* **Detected change data**
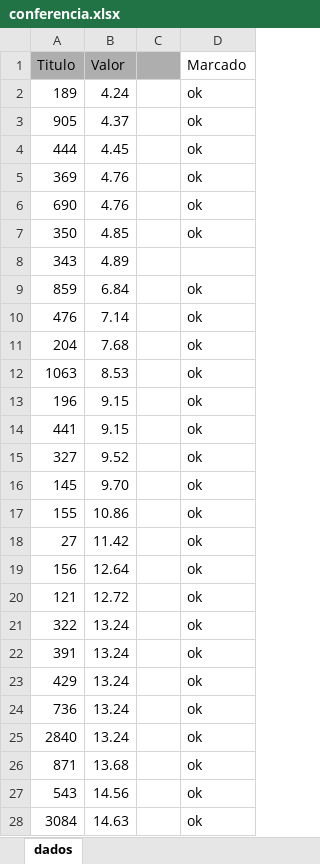
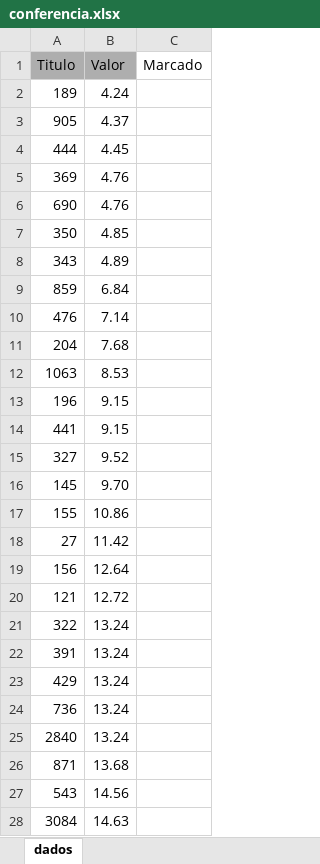
Before and after one commit to sgrimush-ops/Equipes_Agentes, an Excel workbook: miniGAM/Dados/conferencia.xlsx, sheet dados, drawn as a sheet; only a part is shown; values as stored, in another font and other column widths than the file's, no borders; removed rows and columns are numbered as before the commit, all else as after; the diff covers the shown part only; the diff names each change by its address in the sheet, - before the commit and + after, or states it on an @@ line.

```diff
--- a/miniGAM/Dados/conferencia.xlsx (sheet dados)
+++ b/miniGAM/Dados/conferencia.xlsx (sheet dados)
-column C, empty
-C2:C7 (Marcado): ok
+C2:C7 (Marcado): (empty)
-C9:C28 (Marcado): ok
+C9:C28 (Marcado): (empty)
```
Also changed, not shown: 160 edited cells elsewhere in this sheet, miniGAM/Dados/lançamentos_não_encontrados_no_excel.xlsx, 7 other files.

* **Your task**
Count how many lines above carry the word "sheet". Only the number is required.

* **Result**
4